How do you define WALL?


Jacquelyn Martin/AP

“The wall” has become a powerful symbol for both sides of the political aisle. And a symbol, rather than an actual wall, is harder to negotiate.

– Eva

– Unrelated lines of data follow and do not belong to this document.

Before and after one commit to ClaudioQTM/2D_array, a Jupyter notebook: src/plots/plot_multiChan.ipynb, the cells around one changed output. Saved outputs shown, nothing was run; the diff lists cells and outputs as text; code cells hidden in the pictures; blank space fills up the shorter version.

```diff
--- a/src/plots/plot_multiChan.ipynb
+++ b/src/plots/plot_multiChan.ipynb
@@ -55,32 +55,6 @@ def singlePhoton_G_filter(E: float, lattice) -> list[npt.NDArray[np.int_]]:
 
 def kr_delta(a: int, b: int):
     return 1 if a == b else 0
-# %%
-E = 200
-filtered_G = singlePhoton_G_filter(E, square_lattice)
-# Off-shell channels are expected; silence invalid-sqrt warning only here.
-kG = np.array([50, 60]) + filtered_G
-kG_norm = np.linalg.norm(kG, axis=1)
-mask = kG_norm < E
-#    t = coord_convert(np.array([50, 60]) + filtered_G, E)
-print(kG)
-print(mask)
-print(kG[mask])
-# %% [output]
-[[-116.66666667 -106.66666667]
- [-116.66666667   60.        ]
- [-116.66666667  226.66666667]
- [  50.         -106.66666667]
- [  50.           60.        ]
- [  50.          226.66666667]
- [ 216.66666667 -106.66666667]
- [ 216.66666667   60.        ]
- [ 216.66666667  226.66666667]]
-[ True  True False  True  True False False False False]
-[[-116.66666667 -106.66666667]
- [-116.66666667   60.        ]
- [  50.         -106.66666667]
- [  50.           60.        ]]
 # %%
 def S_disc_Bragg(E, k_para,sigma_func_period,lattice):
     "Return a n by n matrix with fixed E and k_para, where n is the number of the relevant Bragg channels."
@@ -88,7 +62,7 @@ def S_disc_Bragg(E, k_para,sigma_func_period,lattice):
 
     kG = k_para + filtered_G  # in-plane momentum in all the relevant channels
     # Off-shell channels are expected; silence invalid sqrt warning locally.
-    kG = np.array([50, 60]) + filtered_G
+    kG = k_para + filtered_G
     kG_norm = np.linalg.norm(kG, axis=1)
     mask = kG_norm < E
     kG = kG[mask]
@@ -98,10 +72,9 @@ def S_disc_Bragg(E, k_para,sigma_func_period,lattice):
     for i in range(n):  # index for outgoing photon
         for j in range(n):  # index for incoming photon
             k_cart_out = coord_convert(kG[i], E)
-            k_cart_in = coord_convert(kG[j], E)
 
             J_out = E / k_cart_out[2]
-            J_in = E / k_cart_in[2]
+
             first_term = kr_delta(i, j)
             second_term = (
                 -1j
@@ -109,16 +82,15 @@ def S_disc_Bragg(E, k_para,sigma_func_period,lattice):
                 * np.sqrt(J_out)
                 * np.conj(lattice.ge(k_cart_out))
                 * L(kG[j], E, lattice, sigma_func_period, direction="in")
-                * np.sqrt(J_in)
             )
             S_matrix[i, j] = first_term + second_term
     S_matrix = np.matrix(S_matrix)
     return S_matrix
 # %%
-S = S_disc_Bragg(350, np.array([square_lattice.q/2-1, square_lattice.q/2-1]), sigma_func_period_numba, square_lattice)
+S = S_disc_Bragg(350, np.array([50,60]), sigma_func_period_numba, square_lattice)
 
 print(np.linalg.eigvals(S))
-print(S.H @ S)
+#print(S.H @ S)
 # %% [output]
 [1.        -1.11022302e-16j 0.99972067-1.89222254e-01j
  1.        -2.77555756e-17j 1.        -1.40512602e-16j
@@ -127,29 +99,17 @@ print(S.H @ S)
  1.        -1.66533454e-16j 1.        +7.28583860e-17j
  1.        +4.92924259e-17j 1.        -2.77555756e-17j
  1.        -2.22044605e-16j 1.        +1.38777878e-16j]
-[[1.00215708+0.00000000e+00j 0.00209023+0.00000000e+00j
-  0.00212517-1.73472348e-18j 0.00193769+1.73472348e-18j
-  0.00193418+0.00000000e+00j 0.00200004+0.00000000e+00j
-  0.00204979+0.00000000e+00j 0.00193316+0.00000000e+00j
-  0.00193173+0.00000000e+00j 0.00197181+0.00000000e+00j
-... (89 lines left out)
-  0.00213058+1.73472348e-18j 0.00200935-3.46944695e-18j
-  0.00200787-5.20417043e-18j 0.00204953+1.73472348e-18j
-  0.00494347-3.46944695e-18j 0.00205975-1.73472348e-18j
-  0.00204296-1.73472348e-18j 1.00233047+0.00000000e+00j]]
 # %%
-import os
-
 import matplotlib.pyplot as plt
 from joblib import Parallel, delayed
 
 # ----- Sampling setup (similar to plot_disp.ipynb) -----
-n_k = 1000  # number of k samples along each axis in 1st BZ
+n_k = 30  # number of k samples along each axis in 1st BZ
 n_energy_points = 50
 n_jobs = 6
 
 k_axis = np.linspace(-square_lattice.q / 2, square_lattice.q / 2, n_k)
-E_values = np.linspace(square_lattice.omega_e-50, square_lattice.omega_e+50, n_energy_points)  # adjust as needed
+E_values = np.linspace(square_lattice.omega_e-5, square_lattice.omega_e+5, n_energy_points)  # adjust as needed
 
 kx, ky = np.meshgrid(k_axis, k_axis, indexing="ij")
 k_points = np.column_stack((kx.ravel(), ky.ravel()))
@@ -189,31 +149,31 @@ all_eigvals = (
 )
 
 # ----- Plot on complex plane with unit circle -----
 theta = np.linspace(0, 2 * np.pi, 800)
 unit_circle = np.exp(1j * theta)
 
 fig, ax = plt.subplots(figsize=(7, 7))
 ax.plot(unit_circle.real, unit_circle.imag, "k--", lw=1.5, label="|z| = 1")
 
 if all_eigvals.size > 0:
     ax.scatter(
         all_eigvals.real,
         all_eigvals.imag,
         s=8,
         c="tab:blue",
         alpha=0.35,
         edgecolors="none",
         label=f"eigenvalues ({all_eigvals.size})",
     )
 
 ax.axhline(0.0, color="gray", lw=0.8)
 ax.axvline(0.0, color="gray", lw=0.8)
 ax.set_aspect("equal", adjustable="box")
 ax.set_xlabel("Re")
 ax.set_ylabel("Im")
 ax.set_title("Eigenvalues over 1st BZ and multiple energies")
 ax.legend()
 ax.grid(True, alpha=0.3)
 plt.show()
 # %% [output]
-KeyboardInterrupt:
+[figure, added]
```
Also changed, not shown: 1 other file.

Will the government shut down again in three weeks? That might depend on what the meaning of the word “wall” is. Democrats are firmly opposed to a physical wall. But they are open to spending for replacement fencing, levees, bollards, and electronic barriers. President Trump has insisted on an imposing Great Wall-type structure, but at various times he’s said that would be concrete or could be steel slats or maybe even based on drones, sensors, and other “smart wall” technology. Upcoming talks thus may be as much about semantics as about stuff. In this they could be a symbol for American politics in a polarized age, in which the fight is about messaging as much as policy and winning means the team on the other side should lose. The upshot: The “wall” has become what political scientists call a condensation symbol, something that stands for schism, frustration, fear of immigrants, and a lengthening list of other positions and feelings. “All of these things are embodied by the wall itself … all of this cultural symbolizing is packed into the wall,” says Dr. Jennifer Mercieca, a historian of American political discourse at Texas A&M University.